> [Assigned task] From the listing below, pull out all lines with "backgroundColor" in them.

■ ■ ■ ■ ■ ■ ■

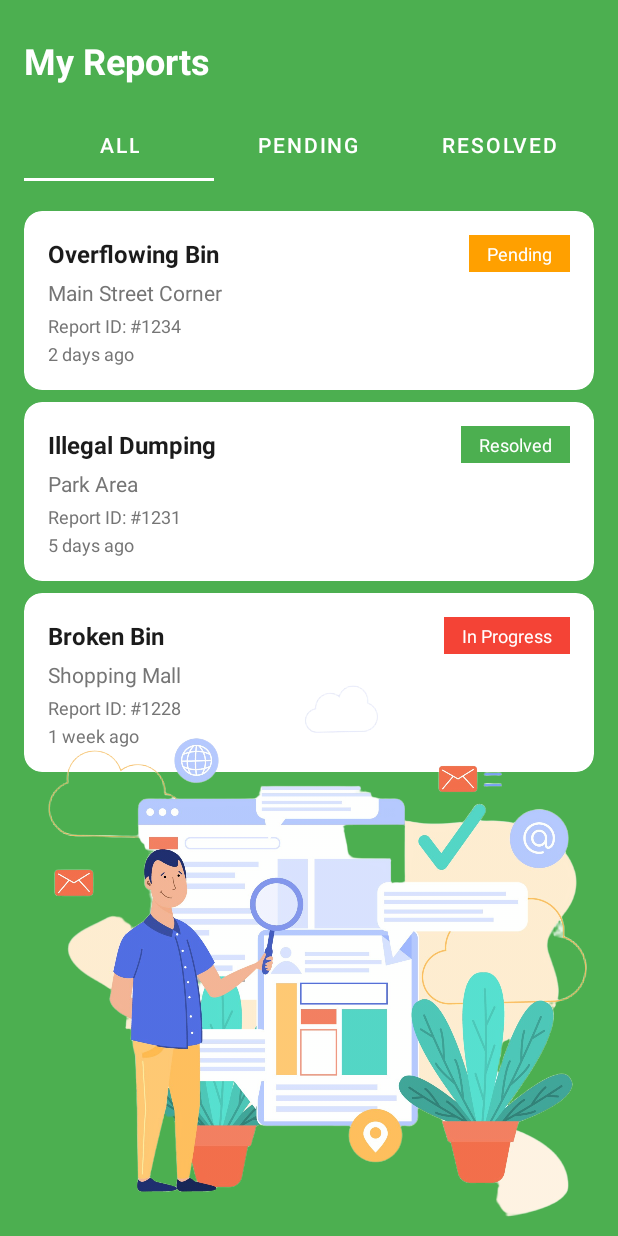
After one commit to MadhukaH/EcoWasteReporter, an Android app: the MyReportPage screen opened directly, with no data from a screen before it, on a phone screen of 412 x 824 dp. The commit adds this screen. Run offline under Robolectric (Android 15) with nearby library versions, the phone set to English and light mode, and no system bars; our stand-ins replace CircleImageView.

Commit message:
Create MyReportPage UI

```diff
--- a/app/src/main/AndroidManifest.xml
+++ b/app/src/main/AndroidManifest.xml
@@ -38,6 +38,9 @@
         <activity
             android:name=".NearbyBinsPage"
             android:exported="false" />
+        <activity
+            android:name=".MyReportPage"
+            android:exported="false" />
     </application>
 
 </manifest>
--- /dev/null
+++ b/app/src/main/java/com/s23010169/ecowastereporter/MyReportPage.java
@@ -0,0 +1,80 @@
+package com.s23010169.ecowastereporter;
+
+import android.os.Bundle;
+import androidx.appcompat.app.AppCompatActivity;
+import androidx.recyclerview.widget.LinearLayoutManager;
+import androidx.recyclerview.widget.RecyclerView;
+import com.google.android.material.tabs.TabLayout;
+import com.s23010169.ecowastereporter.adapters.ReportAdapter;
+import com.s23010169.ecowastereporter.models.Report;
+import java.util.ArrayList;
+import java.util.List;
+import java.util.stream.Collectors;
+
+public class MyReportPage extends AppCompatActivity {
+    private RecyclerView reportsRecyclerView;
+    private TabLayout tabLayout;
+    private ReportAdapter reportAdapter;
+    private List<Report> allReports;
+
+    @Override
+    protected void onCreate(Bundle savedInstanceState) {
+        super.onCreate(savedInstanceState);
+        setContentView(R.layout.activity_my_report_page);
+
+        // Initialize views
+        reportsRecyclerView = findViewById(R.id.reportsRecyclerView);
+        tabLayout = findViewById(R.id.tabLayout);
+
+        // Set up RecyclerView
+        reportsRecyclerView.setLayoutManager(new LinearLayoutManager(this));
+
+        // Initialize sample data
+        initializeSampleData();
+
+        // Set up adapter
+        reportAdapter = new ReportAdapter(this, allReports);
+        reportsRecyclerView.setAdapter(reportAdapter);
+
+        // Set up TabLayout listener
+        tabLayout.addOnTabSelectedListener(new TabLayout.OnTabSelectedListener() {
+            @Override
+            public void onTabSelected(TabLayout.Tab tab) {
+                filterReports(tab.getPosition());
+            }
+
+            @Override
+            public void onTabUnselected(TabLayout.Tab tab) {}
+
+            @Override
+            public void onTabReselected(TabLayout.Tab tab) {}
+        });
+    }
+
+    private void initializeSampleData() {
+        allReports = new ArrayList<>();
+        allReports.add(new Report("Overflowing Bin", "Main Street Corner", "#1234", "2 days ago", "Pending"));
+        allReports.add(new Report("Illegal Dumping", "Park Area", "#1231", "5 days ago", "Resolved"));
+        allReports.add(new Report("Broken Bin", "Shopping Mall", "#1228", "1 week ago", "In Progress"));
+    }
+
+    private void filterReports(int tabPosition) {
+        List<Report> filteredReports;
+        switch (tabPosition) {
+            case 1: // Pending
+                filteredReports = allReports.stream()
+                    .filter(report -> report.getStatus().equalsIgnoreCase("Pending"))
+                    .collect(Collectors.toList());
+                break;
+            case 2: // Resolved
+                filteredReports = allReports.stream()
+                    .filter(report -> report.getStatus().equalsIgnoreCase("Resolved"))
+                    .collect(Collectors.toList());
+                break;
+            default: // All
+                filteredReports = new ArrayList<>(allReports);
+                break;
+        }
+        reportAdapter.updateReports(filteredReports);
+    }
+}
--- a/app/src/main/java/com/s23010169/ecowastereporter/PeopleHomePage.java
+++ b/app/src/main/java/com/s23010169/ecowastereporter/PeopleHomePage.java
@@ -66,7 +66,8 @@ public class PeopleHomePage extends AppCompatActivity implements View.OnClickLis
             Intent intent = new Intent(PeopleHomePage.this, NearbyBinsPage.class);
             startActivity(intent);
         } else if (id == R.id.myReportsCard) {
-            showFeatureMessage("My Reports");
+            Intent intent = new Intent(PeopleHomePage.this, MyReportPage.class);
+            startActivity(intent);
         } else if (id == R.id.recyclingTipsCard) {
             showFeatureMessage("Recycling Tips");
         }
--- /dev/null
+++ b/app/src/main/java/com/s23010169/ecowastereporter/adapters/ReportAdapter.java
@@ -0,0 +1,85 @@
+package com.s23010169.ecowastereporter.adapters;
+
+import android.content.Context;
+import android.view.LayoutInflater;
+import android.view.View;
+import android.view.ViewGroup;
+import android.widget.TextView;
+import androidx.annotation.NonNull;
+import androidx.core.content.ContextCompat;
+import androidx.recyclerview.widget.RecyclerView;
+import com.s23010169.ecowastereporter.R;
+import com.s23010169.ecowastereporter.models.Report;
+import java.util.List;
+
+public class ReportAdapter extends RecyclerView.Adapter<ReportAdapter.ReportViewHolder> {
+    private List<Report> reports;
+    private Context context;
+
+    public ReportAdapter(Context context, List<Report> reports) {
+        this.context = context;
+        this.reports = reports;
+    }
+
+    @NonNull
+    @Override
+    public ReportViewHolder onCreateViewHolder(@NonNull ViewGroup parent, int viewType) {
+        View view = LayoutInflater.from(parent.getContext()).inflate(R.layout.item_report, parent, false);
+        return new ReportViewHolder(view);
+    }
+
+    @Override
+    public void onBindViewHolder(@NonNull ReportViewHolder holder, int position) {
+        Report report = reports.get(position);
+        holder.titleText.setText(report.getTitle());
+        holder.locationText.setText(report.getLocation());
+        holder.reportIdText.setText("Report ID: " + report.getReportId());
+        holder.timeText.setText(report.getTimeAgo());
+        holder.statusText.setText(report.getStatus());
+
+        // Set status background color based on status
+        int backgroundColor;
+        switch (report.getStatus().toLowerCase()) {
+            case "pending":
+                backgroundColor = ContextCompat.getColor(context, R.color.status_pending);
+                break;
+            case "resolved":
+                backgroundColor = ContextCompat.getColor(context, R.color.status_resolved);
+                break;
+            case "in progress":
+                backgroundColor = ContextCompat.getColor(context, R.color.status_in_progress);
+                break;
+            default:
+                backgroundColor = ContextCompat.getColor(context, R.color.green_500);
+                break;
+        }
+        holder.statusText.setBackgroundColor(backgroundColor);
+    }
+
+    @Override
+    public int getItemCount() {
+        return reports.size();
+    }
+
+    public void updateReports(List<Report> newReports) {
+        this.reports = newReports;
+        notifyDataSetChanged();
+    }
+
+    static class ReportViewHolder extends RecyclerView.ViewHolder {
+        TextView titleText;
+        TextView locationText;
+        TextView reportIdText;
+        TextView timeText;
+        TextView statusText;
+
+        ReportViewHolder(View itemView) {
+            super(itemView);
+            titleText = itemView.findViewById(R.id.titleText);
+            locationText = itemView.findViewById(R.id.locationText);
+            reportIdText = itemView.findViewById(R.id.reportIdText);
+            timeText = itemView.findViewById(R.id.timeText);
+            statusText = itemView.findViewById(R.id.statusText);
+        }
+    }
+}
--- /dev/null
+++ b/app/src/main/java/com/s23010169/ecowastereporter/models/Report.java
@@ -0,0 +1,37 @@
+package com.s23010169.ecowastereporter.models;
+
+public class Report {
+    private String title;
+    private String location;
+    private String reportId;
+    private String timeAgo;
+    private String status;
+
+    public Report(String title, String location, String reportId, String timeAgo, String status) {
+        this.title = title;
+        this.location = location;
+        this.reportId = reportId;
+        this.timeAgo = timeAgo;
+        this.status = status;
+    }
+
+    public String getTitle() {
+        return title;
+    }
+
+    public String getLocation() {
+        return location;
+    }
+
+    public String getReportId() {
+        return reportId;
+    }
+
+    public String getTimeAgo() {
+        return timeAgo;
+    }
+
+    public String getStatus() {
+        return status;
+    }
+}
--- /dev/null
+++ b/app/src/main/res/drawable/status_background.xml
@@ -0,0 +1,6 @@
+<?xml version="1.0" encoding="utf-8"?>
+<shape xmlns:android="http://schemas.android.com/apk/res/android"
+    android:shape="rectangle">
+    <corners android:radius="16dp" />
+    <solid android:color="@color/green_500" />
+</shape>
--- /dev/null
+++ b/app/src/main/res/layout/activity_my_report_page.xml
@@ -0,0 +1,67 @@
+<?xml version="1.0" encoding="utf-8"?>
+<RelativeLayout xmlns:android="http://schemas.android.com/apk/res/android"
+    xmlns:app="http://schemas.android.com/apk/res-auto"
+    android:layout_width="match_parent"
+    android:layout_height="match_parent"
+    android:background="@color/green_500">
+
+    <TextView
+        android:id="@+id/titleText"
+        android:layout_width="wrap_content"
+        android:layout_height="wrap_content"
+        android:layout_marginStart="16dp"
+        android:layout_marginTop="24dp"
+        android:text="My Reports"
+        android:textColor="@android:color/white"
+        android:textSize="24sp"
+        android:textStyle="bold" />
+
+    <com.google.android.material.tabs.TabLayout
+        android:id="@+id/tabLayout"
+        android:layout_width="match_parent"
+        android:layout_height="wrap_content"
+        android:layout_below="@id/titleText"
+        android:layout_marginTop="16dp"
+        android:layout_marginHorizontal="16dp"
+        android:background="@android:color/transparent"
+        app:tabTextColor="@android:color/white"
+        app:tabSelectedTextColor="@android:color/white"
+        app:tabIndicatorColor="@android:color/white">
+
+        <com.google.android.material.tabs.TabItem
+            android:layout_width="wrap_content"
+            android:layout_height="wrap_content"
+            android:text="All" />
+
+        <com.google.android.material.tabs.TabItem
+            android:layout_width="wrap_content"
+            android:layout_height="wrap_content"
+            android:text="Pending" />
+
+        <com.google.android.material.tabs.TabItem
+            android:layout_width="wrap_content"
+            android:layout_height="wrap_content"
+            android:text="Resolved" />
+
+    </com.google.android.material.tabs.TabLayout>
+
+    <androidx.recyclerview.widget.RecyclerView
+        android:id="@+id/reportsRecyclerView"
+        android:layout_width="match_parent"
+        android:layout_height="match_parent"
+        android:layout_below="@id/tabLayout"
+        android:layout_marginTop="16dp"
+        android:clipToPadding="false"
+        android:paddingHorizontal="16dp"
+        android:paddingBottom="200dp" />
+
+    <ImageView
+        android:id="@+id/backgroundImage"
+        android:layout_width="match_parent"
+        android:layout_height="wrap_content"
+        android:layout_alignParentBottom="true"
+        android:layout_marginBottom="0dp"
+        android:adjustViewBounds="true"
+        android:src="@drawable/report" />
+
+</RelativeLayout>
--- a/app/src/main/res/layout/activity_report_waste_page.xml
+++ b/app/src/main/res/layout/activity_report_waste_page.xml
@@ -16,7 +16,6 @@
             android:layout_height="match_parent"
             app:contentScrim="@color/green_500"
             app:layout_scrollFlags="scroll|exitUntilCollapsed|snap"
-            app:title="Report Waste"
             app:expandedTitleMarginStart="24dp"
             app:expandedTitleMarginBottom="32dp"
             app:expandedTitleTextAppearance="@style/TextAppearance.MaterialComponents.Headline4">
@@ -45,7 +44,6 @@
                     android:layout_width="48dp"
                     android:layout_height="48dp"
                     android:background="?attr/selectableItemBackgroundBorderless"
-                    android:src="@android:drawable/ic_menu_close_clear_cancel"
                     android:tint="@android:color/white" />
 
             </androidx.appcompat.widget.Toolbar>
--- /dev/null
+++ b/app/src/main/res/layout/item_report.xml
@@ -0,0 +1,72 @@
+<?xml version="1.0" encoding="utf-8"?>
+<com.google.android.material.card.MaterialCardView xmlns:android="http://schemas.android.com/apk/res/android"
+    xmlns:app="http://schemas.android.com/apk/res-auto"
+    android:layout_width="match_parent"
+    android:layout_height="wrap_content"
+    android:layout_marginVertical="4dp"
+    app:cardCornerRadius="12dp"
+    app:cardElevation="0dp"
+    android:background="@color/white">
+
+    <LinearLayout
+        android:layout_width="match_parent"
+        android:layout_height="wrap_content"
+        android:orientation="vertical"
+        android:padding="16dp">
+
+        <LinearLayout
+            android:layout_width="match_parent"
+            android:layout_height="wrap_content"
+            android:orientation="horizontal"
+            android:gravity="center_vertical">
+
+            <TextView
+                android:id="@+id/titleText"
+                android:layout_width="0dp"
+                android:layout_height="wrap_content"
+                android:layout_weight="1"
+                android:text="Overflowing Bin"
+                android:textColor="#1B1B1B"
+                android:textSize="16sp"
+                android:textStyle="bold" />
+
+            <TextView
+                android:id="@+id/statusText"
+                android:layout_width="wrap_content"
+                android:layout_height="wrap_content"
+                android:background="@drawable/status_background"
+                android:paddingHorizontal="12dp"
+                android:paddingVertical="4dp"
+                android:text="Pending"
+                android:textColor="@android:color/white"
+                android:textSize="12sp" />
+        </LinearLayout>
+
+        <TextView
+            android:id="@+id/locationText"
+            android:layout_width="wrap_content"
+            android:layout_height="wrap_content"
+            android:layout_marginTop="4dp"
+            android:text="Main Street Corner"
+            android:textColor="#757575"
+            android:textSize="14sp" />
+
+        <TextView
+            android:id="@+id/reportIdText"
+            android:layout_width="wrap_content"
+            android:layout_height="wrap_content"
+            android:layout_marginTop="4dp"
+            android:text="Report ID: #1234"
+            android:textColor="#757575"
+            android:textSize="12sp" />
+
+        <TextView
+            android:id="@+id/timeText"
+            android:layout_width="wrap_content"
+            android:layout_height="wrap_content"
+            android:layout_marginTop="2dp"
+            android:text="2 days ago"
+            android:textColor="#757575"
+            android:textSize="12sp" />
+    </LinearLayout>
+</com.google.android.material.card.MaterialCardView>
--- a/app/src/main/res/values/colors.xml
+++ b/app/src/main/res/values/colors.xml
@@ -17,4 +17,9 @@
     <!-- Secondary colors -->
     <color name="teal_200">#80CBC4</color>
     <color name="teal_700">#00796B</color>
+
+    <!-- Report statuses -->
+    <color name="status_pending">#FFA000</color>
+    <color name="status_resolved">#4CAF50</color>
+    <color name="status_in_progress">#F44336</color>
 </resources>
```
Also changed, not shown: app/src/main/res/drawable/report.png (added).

■ ■ ■ ■ ■ ■ ■

> [Completed task]
+        int backgroundColor;
+                backgroundColor = ContextCompat.getColor(context, R.color.status_pending);
+                backgroundColor = ContextCompat.getColor(context, R.color.status_resolved);
+                backgroundColor = ContextCompat.getColor(context, R.color.status_in_progress);
+                backgroundColor = ContextCompat.getColor(context, R.color.green_500);
+        holder.statusText.setBackgroundColor(backgroundColor);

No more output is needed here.